  • Building Homes, Reviving Neighborhoods: Spillovers from Subsidized Construction of Owner-Occupied Housing in New York City

    This article examines the impact of two New York City homeownership programs on surrounding property values.  Both programs, the Nehemiah Program and the Partnership New Homes program, subsidize the construction of affordable owner-occupied homes in distressed neighborhoods.  Our results show that during the past two decades prices of properties in the rings surrounding the homeownership projects have risen relative to their ZIP codes.  Results suggest that part of that rise is attributable to the affordable homeownership programs.

  • Collateral Damage: Refinancing Constraints and Regional Recessions

    In the current structure of the U.S. residential mortgage market, a decrease in property values may make it very difficult for homeowners to refinance their mortgages to take advantage of declining interest rates. In this paper, we show that this form of collateral constraint has greatly reduced refinancing in states with depressed property markets. We outline the interaction between regional recessions and refinancing constraints.

    • Date: September 1997
    • Research Area(s):
    • Publication Type: Articles
    • Publication: Journal of Money, Credit and Banking, 29(4), pp. 496-516
  • Coming to the Nuisance or Going to the Barrios

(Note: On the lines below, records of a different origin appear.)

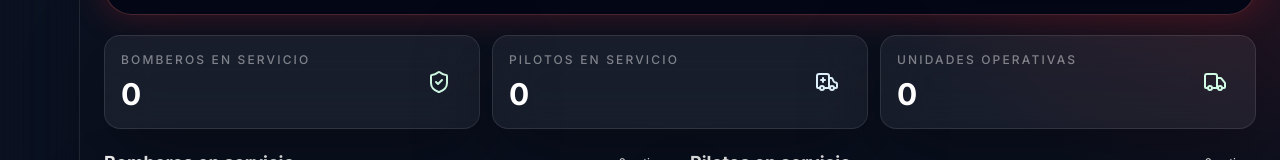
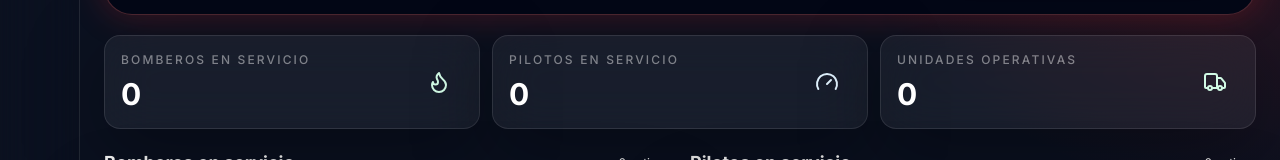
Before and after one commit to wak1e7/FireOps, a Next.js app: page /operaciones in a window 1280 px wide. Shown: the part 307-467 px from the top of the page. Built offline with nearby package versions, Linux system fonts and the light colour scheme; no server answers.

Commit message:
style: update dashboard metric icons

```diff
--- a/src/modules/dashboard/pages/dashboard-page.tsx
+++ b/src/modules/dashboard/pages/dashboard-page.tsx
@@ -1,7 +1,7 @@
 "use client";
 
 import Link from "next/link";
-import { Ambulance, ShieldCheck, Siren, Truck } from "lucide-react";
+import { Flame, Gauge, Siren, Truck } from "lucide-react";
 import { ActivePersonnelList } from "@/modules/bomberos/components/active-personnel-list";
 import { AppShell } from "@/modules/dashboard/components/app-shell";
 import { MetricCard } from "@/modules/dashboard/components/metric-card";
@@ -53,8 +53,8 @@ export function DashboardPage() {
         ) : null}
 
         <section className="grid gap-3 md:grid-cols-3">
-          <MetricCard title="Bomberos en servicio" value={activeFirefighters.length} icon={ShieldCheck} tone="green" />
-          <MetricCard title="Pilotos en servicio" value={activePilots.length} icon={Ambulance} tone="blue" />
+          <MetricCard title="Bomberos en servicio" value={activeFirefighters.length} icon={Flame} tone="green" />
+          <MetricCard title="Pilotos en servicio" value={activePilots.length} icon={Gauge} tone="blue" />
           <MetricCard title="Unidades operativas" value={operationalVehicles.length} icon={Truck} tone="green" />
         </section>
 
```
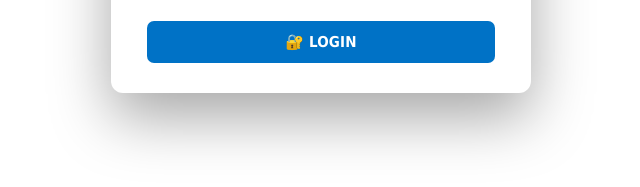
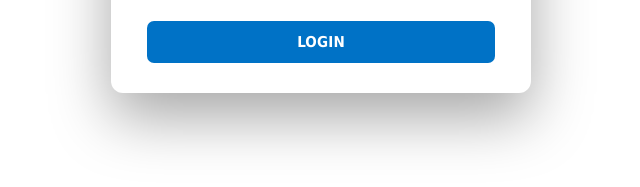
Before and after one commit to Thanxt4/line-daily-summary, a website: page line-daily-summary/public/login.html in a window 1280 px wide. Shown: the part 561-748 px from the top of the page, 319-959 px from the left. Drawn offline with Linux system fonts and the light colour scheme.

Commit message:
Update login.html

```diff
--- a/line-daily-summary/public/login.html
+++ b/line-daily-summary/public/login.html
@@ -189,7 +189,7 @@
           <label for="password">Password</label>
           <input id="password" name="password" type="password" autocomplete="current-password" required placeholder="กรอก password" />
         </div>
-        <button type="submit" class="btn-login">🔐 LOGIN</button>
+        <button type="submit" class="btn-login">LOGIN</button>
       </form>
     </div>
 
```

    The environmental justice movement asserts that low-income and minority neighborhoods are exposed to greater risks from environmental hazards than other neighborhoods because of racism and classism in the siting of locally undesirable land uses (LULUs), the promulgation of environmental and land use regulations, the enforcement of those regulations, and the effort spent on cleaning polluted areas. These claims, and the movement’s demands for a more equitable distribution of environmental “goods”, like clean air, and of environmental “bads”, like waste facilities, are increasingly central to deliberations about environmental and land use policy in the United States. President Clinton signed an Executive Order in February 1994 that requires every federal agency to “make achieving environmental justice part of its mission….” The Environmental Protection Agency (EPA) has created a national Environmental Justice Office, the National Environmental Justice Advisory Committee, and environmental justice coordinators within each of its departments and regional offices in order to address environmental justice issues. Environmental impact statements prepared under the National Environmental Policy Act of 1969 5 (NEPA) now address environmental justice concerns. At least seven states have adopted legislation regarding environmental justice, and many more are now considering such legislation.

    • Date: January 1997
    • Research Area(s):
    • Publication Type: Articles
    • Publication: Ecology Law Quarterly, 24(1), pp. 1-56
  • Comment on ‘Metropolitan Growth, Inequality, and Neighborhood Segregation by Income’

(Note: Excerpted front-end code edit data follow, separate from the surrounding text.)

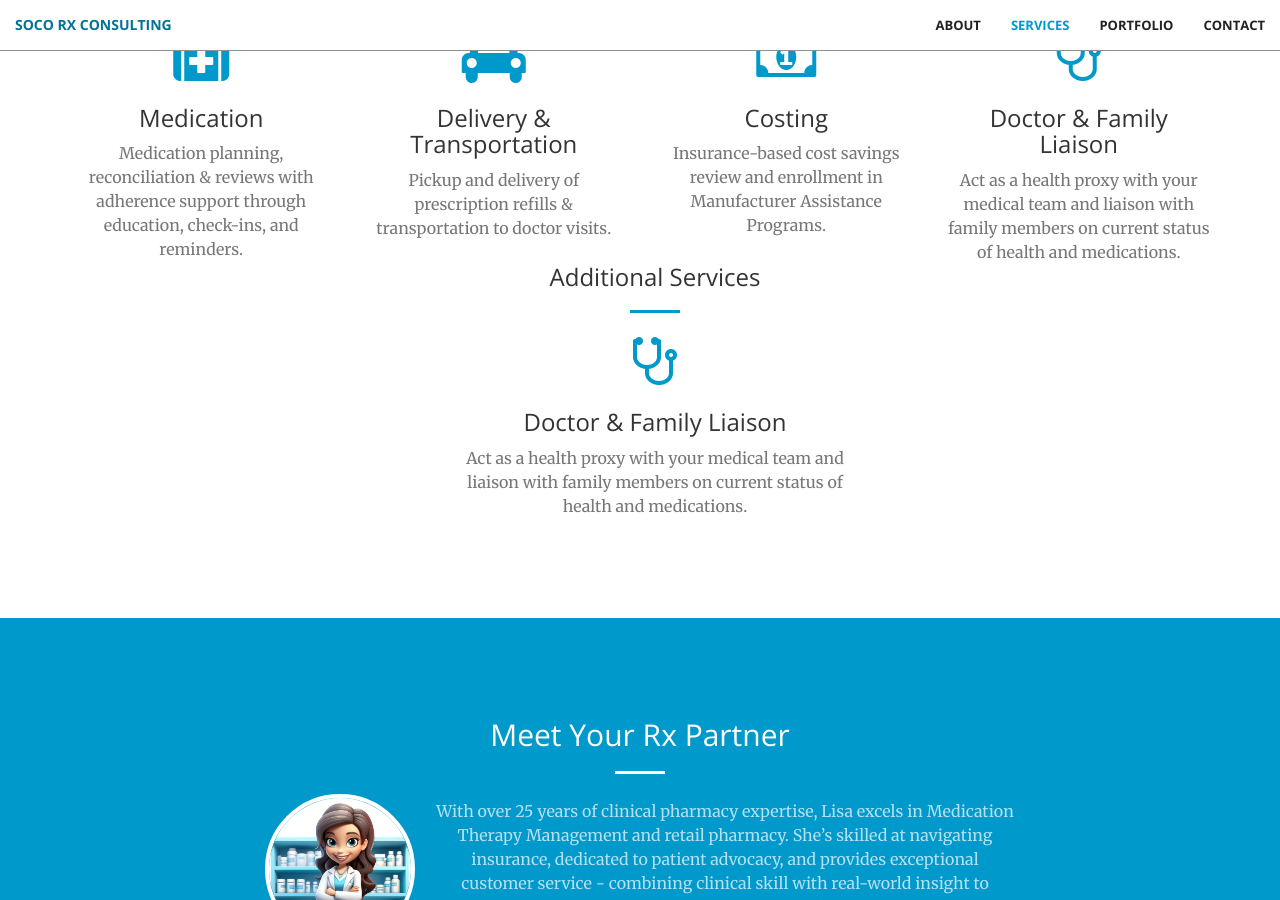
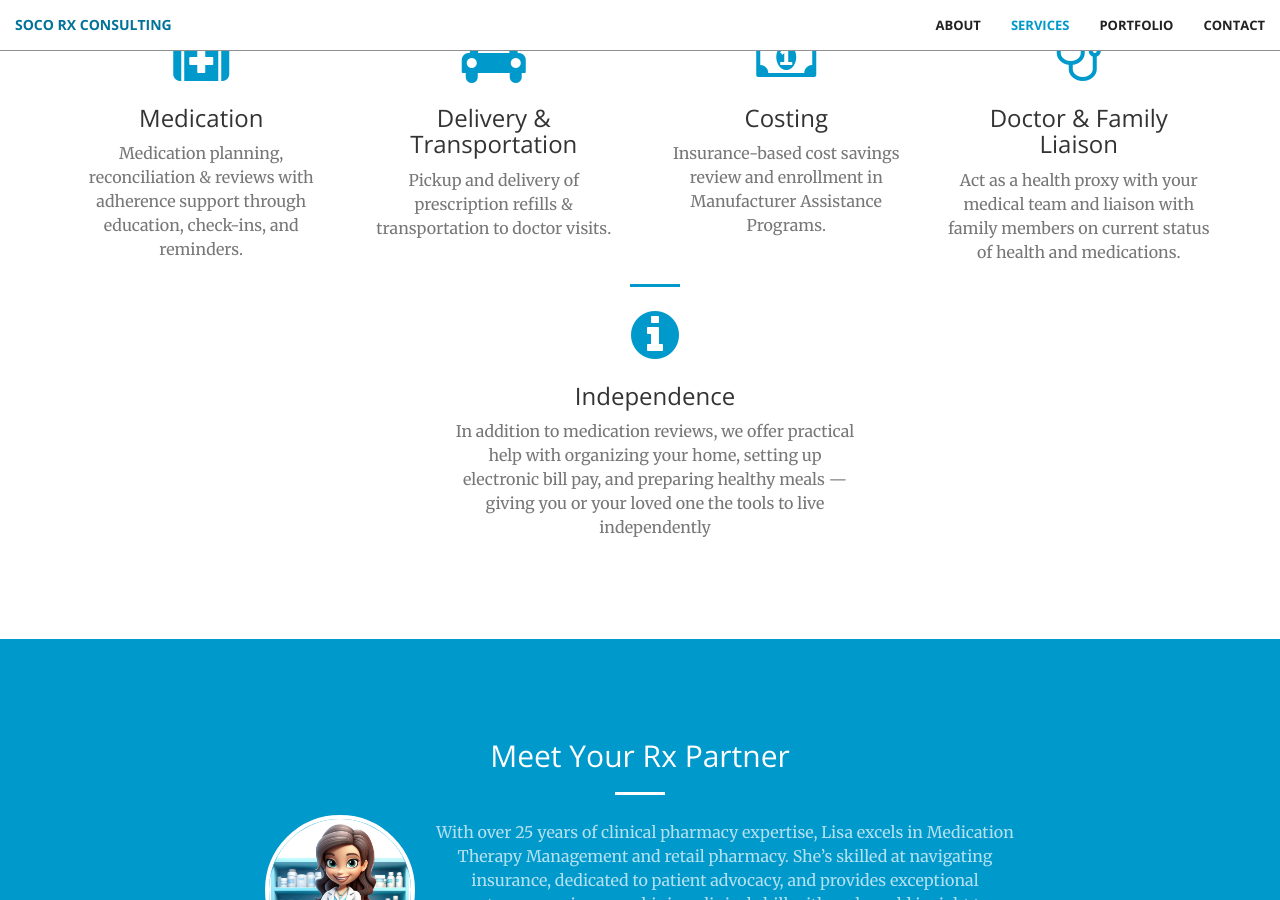
Before and after one commit to edlavalette/edlavalette.github.io, a Jekyll site: the page built from index.html, in a window 1280 px wide and 900 px high, scrolled down 1067 px. Built offline with Jekyll 4.4.1, drawn with Linux system fonts in a browser that asks for light colours.

Commit message:
Update services.html

```diff
--- a/_includes/services.html
+++ b/_includes/services.html
@@ -41,12 +41,12 @@
             <div class="container">
         <div class="row">
             <div class="col-lg-12 text-center">
-                <h3 class="section-heading">Additional Services</h3>
+                <h3 class="section-heading"> </h3>
                 <hr class="primary">
                     <div class="service-box">
-                    <i class="fa fa-4x fa-stethoscope  wow bounceIn text-primary" data-wow-delay=".3s"></i>
-                    <h3>Doctor & Family Liaison</h3>
-                    <p class="text-muted">Act as a health proxy with your medical team and liaison with family members on current status of health and medications.</p>
+                    <i class="fa fa-4x fa-info-circle  wow bounceIn text-primary" data-wow-delay=".3s"></i>
+                    <h3>Independence</h3>
+                    <p class="text-muted">In addition to medication reviews, we offer practical help with organizing your home, setting up electronic bill pay, and preparing healthy meals — giving you or your loved one the tools to live independently</p>
                 </div>
             </div>
         </div>
```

    Over the last three decades, residential segregation by income has become an increasingly important feature of the U.S. metropolitan landscape. From 1970 to 2000, income sorting grew in large cities. In the 1980s almost all American metropolitan areas experienced a rise in segregation of the rich from the poor, though these changes were slightly offset by modest declines in segregation during the 1990s. More than 85 percent of the U.S. metropolitan population lived in an area that was more segregated by income in 2000 than in 1970. The time trend in residential segregation by income hints that income inequality may play an explanatory role.

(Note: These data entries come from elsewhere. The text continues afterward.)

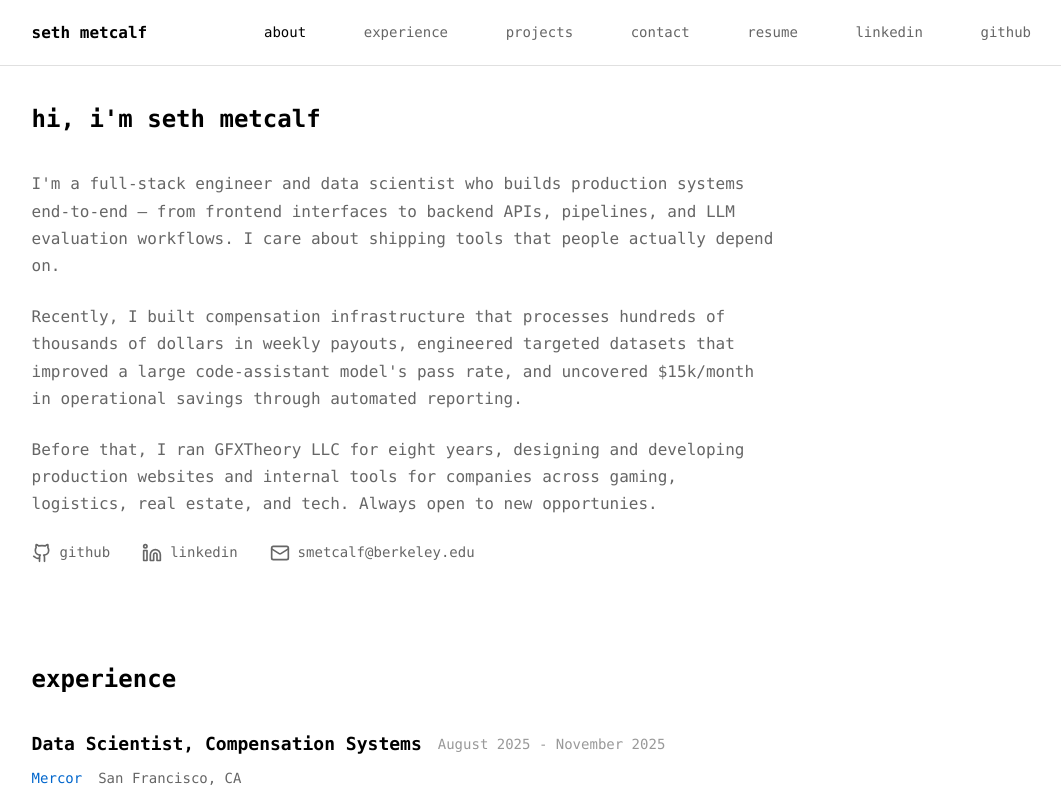
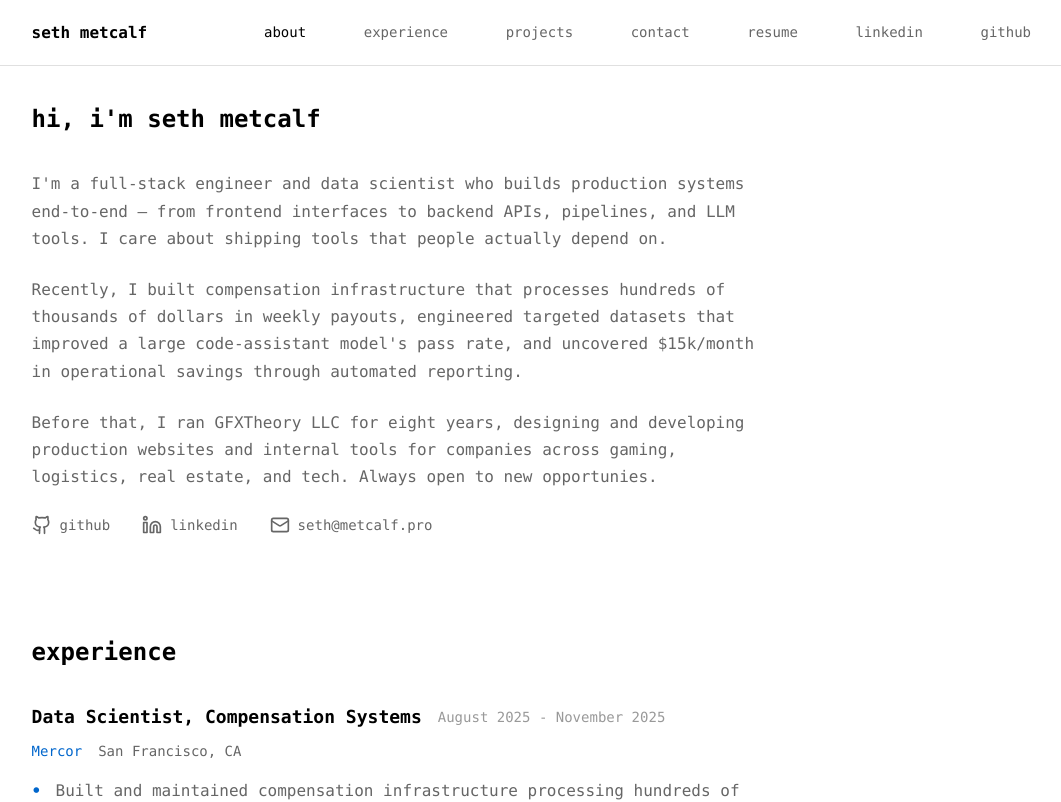
Before and after one commit to teorii/sethnijsmetcalf, a React (Vite) app: page / in a window 1280 px wide. Shown: the top 802 px of the page, without its empty margins (94-1155 px from the left). Built offline with nearby package versions, Linux system fonts and the light colour scheme.

Commit message:
changed email

```diff
--- a/src/App.jsx
+++ b/src/App.jsx
@@ -199,7 +199,7 @@ function App() {
         <div className="container">
           <h2>Hi, I'm Seth Metcalf</h2>
           <p>
-          I'm a full-stack engineer and data scientist who builds production systems end-to-end — from frontend interfaces to backend APIs, pipelines, and LLM evaluation workflows. I care about shipping tools that people actually depend on.
+          I'm a full-stack engineer and data scientist who builds production systems end-to-end — from frontend interfaces to backend APIs, pipelines, and LLM tools. I care about shipping tools that people actually depend on.
           </p>
           <p>
           Recently, I built compensation infrastructure that processes hundreds of thousands of dollars in weekly payouts, engineered targeted datasets that improved a large code-assistant model's pass rate, and uncovered $15k/month in operational savings through automated reporting.
@@ -216,9 +216,9 @@ function App() {
                 <Linkedin size={20} />
                 linkedin
               </a>
-              <a href="mailto:smetcalf@berkeley.edu" target="_blank" rel="noopener noreferrer">
+              <a href="mailto:seth@metcalf.pro" target="_blank" rel="noopener noreferrer">
                 <Mail size={20} />
-                smetcalf@berkeley.edu
+                seth@metcalf.pro
               </a>
             </div>
         </div>
@@ -289,9 +289,9 @@ function App() {
               <Linkedin size={20} />
               linkedin.com/in/seth-metcalf
             </a>
-            <a href="mailto:smetcalf@berkeley.edu" target="_blank" rel="noopener noreferrer">
+            <a href="mailto:seth@metcalf.pro" target="_blank" rel="noopener noreferrer">
               <Mail size={20} />
-              smetcalf@berkeley.edu
+              seth@metcalf.pro
             </a>
           </div>
         </div>
```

  • Comment on ‘Are the Government-Sponsored Enterprises (GSEs) Justified?’

    In “Are the Government-Sponsored Enterprises (GSEs) Justified?” the authors conclude that the benefits delivered by the GSEs (as structured prior to conservatorship) are minimal and do not exceed their costs. While many of the arguments made in the article have merit and raise serious questions about the structure of the GSEs prior to 2008, the article overlooks several important benefits and costs. More significantly, no one is arguing for a return of the GSEs as they were structured prior to conservatorship. Rather than debate the merits of a model that has already been rejected by policymakers, we argue that the far more important question is what the housing finance market should look like in the future.